:: RECORDS
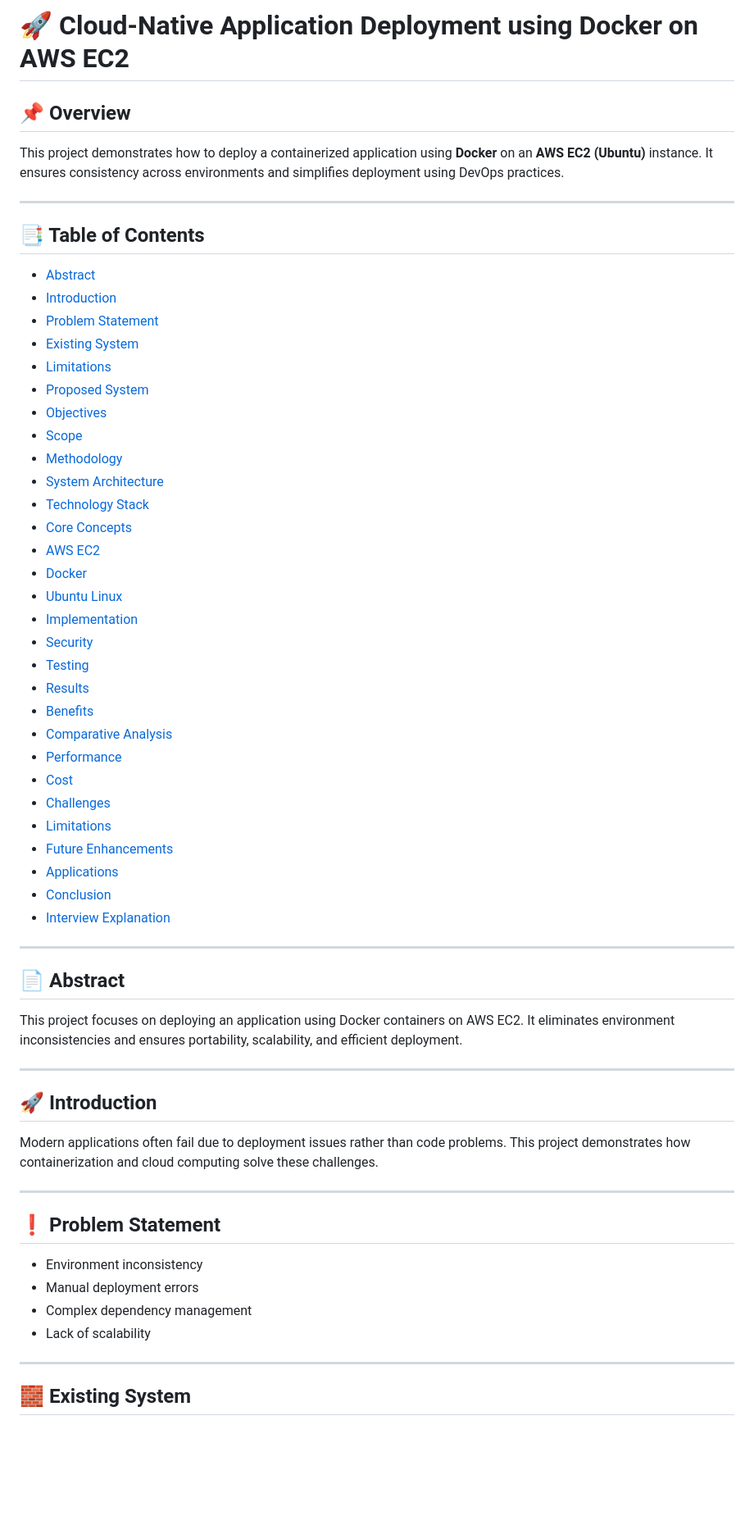
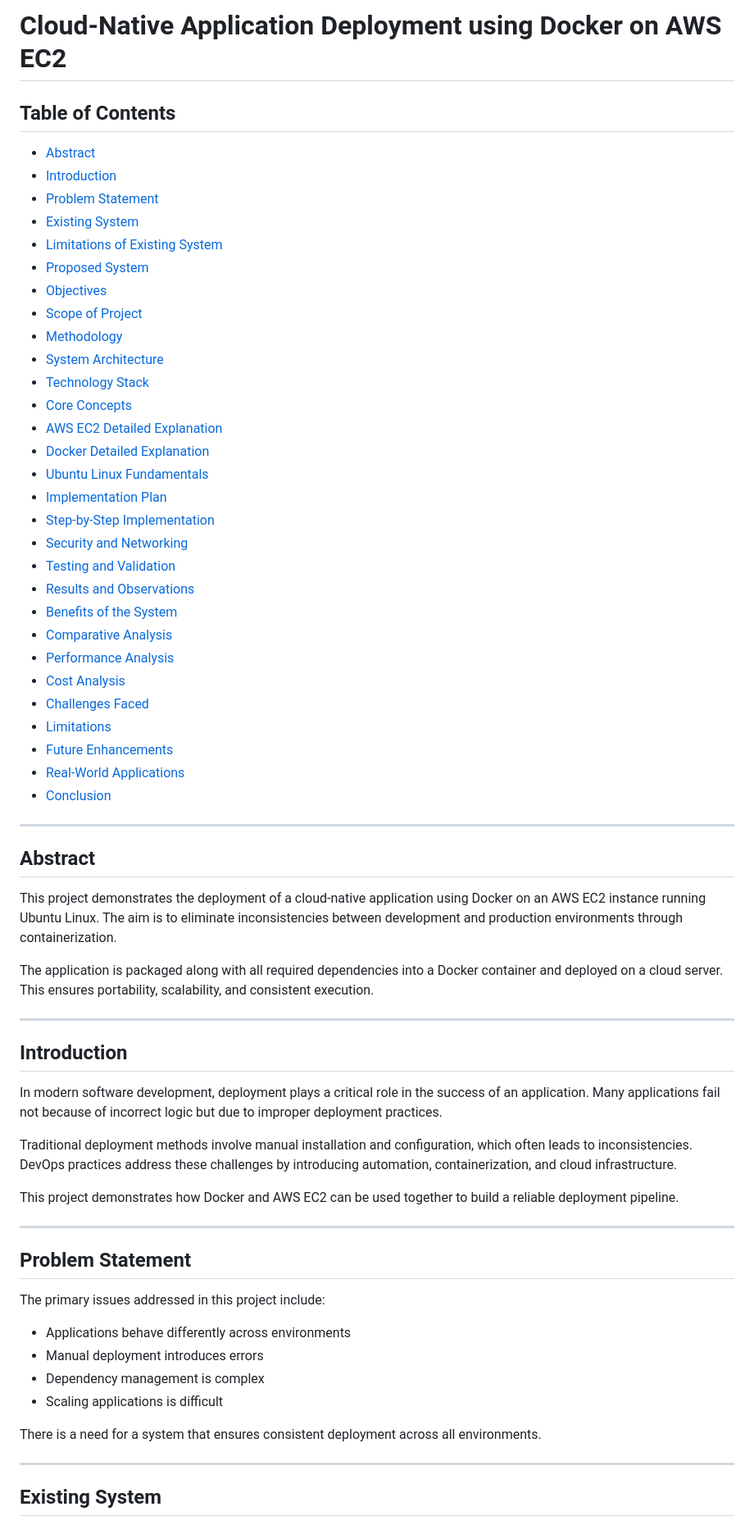
Before and after one commit to KishikaSingh/cloud-native-docker-ec2-deployment, a Markdown page: README.md, the part around one of its changes. Shown at 82% size. Drawn GitHub-style; blank space fills up the shorter version.

```diff
--- a/README.md
+++ b/README.md
@@ -1,67 +1,70 @@
 
+# Cloud-Native Application Deployment using Docker on AWS EC2
 
-# 🚀 Cloud-Native Application Deployment using Docker on AWS EC2
-
-## 📌 Overview
-
-This project demonstrates how to deploy a containerized application using **Docker** on an **AWS EC2 (Ubuntu)** instance. It ensures consistency across environments and simplifies deployment using DevOps practices.
-
----
-
-## 📑 Table of Contents
+## Table of Contents
 
 * [Abstract](#abstract)
 * [Introduction](#introduction)
 * [Problem Statement](#problem-statement)
 * [Existing System](#existing-system)
-* [Limitations](#limitations)
+* [Limitations of Existing System](#limitations-of-existing-system)
 * [Proposed System](#proposed-system)
 * [Objectives](#objectives)
-* [Scope](#scope)
+* [Scope of Project](#scope-of-project)
 * [Methodology](#methodology)
 * [System Architecture](#system-architecture)
 * [Technology Stack](#technology-stack)
 * [Core Concepts](#core-concepts)
-* [AWS EC2](#aws-ec2)
-* [Docker](#docker)
-* [Ubuntu Linux](#ubuntu-linux)
-* [Implementation](#implementation)
-* [Security](#security)
-* [Testing](#testing)
-* [Results](#results)
-* [Benefits](#benefits)
+* [AWS EC2 Detailed Explanation](#aws-ec2-detailed-explanation)
+* [Docker Detailed Explanation](#docker-detailed-explanation)
+* [Ubuntu Linux Fundamentals](#ubuntu-linux-fundamentals)
+* [Implementation Plan](#implementation-plan)
+* [Step-by-Step Implementation](#step-by-step-implementation)
+* [Security and Networking](#security-and-networking)
+* [Testing and Validation](#testing-and-validation)
+* [Results and Observations](#results-and-observations)
+* [Benefits of the System](#benefits-of-the-system)
 * [Comparative Analysis](#comparative-analysis)
-* [Performance](#performance)
-* [Cost](#cost)
-* [Challenges](#challenges)
-* [Limitations](#limitations-1)
+* [Performance Analysis](#performance-analysis)
+* [Cost Analysis](#cost-analysis)
+* [Challenges Faced](#challenges-faced)
+* [Limitations](#limitations)
 * [Future Enhancements](#future-enhancements)
-* [Applications](#applications)
+* [Real-World Applications](#real-world-applications)
 * [Conclusion](#conclusion)
-* [Interview Explanation](#interview-explanation)
 
 ---
 
-## 📄 Abstract
+## Abstract
 
-This project focuses on deploying an application using Docker containers on AWS EC2. It eliminates environment inconsistencies and ensures portability, scalability, and efficient deployment.
+This project demonstrates the deployment of a cloud-native application using Docker on an AWS EC2 instance running Ubuntu Linux. The aim is to eliminate inconsistencies between development and production environments through containerization.
+
+The application is packaged along with all required dependencies into a Docker container and deployed on a cloud server. This ensures portability, scalability, and consistent execution.
 
 ---
 
-## 🚀 Introduction
+## Introduction
 
-Modern applications often fail due to deployment issues rather than code problems. This project demonstrates how containerization and cloud computing solve these challenges.
+In modern software development, deployment plays a critical role in the success of an application. Many applications fail not because of incorrect logic but due to improper deployment practices.
+
+Traditional deployment methods involve manual installation and configuration, which often leads to inconsistencies. DevOps practices address these challenges by introducing automation, containerization, and cloud infrastructure.
+
+This project demonstrates how Docker and AWS EC2 can be used together to build a reliable deployment pipeline.
 
 ---
 
-## ❗ Problem Statement
+## Problem Statement
 
-* Environment inconsistency
-* Manual deployment errors
-* Complex dependency management
-* Lack of scalability
+The primary issues addressed in this project include:
+
+* Applications behave differently across environments
+* Manual deployment introduces errors
+* Dependency management is complex
+* Scaling applications is difficult
+
+There is a need for a system that ensures consistent deployment across all environments.
 
 ---
 
-## 🧱 Existing System
+## Existing System
 
```
Also changed, not shown: other parts of README.md (+159 -112 lines).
::::
WORK INSTRUCTIONS
Output the records above exactly, omitting the pictures.

SOLUTION TO THIS TASK
Before and after one commit to KishikaSingh/cloud-native-docker-ec2-deployment, a Markdown page: README.md, the part around one of its changes. Shown at 82% size. Drawn GitHub-style; blank space fills up the shorter version.

```diff
--- a/README.md
+++ b/README.md
@@ -1,67 +1,70 @@
 
+# Cloud-Native Application Deployment using Docker on AWS EC2
 
-# 🚀 Cloud-Native Application Deployment using Docker on AWS EC2
-
-## 📌 Overview
-
-This project demonstrates how to deploy a containerized application using **Docker** on an **AWS EC2 (Ubuntu)** instance. It ensures consistency across environments and simplifies deployment using DevOps practices.
-
----
-
-## 📑 Table of Contents
+## Table of Contents
 
 * [Abstract](#abstract)
 * [Introduction](#introduction)
 * [Problem Statement](#problem-statement)
 * [Existing System](#existing-system)
-* [Limitations](#limitations)
+* [Limitations of Existing System](#limitations-of-existing-system)
 * [Proposed System](#proposed-system)
 * [Objectives](#objectives)
-* [Scope](#scope)
+* [Scope of Project](#scope-of-project)
 * [Methodology](#methodology)
 * [System Architecture](#system-architecture)
 * [Technology Stack](#technology-stack)
 * [Core Concepts](#core-concepts)
-* [AWS EC2](#aws-ec2)
-* [Docker](#docker)
-* [Ubuntu Linux](#ubuntu-linux)
-* [Implementation](#implementation)
-* [Security](#security)
-* [Testing](#testing)
-* [Results](#results)
-* [Benefits](#benefits)
+* [AWS EC2 Detailed Explanation](#aws-ec2-detailed-explanation)
+* [Docker Detailed Explanation](#docker-detailed-explanation)
+* [Ubuntu Linux Fundamentals](#ubuntu-linux-fundamentals)
+* [Implementation Plan](#implementation-plan)
+* [Step-by-Step Implementation](#step-by-step-implementation)
+* [Security and Networking](#security-and-networking)
+* [Testing and Validation](#testing-and-validation)
+* [Results and Observations](#results-and-observations)
+* [Benefits of the System](#benefits-of-the-system)
 * [Comparative Analysis](#comparative-analysis)
-* [Performance](#performance)
-* [Cost](#cost)
-* [Challenges](#challenges)
-* [Limitations](#limitations-1)
+* [Performance Analysis](#performance-analysis)
+* [Cost Analysis](#cost-analysis)
+* [Challenges Faced](#challenges-faced)
+* [Limitations](#limitations)
 * [Future Enhancements](#future-enhancements)
-* [Applications](#applications)
+* [Real-World Applications](#real-world-applications)
 * [Conclusion](#conclusion)
-* [Interview Explanation](#interview-explanation)
 
 ---
 
-## 📄 Abstract
+## Abstract
 
-This project focuses on deploying an application using Docker containers on AWS EC2. It eliminates environment inconsistencies and ensures portability, scalability, and efficient deployment.
+This project demonstrates the deployment of a cloud-native application using Docker on an AWS EC2 instance running Ubuntu Linux. The aim is to eliminate inconsistencies between development and production environments through containerization.
+
+The application is packaged along with all required dependencies into a Docker container and deployed on a cloud server. This ensures portability, scalability, and consistent execution.
 
 ---
 
-## 🚀 Introduction
+## Introduction
 
-Modern applications often fail due to deployment issues rather than code problems. This project demonstrates how containerization and cloud computing solve these challenges.
+In modern software development, deployment plays a critical role in the success of an application. Many applications fail not because of incorrect logic but due to improper deployment practices.
+
+Traditional deployment methods involve manual installation and configuration, which often leads to inconsistencies. DevOps practices address these challenges by introducing automation, containerization, and cloud infrastructure.
+
+This project demonstrates how Docker and AWS EC2 can be used together to build a reliable deployment pipeline.
 
 ---
 
-## ❗ Problem Statement
+## Problem Statement
 
-* Environment inconsistency
-* Manual deployment errors
-* Complex dependency management
-* Lack of scalability
+The primary issues addressed in this project include:
+
+* Applications behave differently across environments
+* Manual deployment introduces errors
+* Dependency management is complex
+* Scaling applications is difficult
+
+There is a need for a system that ensures consistent deployment across all environments.
 
 ---
 
-## 🧱 Existing System
+## Existing System
 
```
Also changed, not shown: other parts of README.md (+159 -112 lines).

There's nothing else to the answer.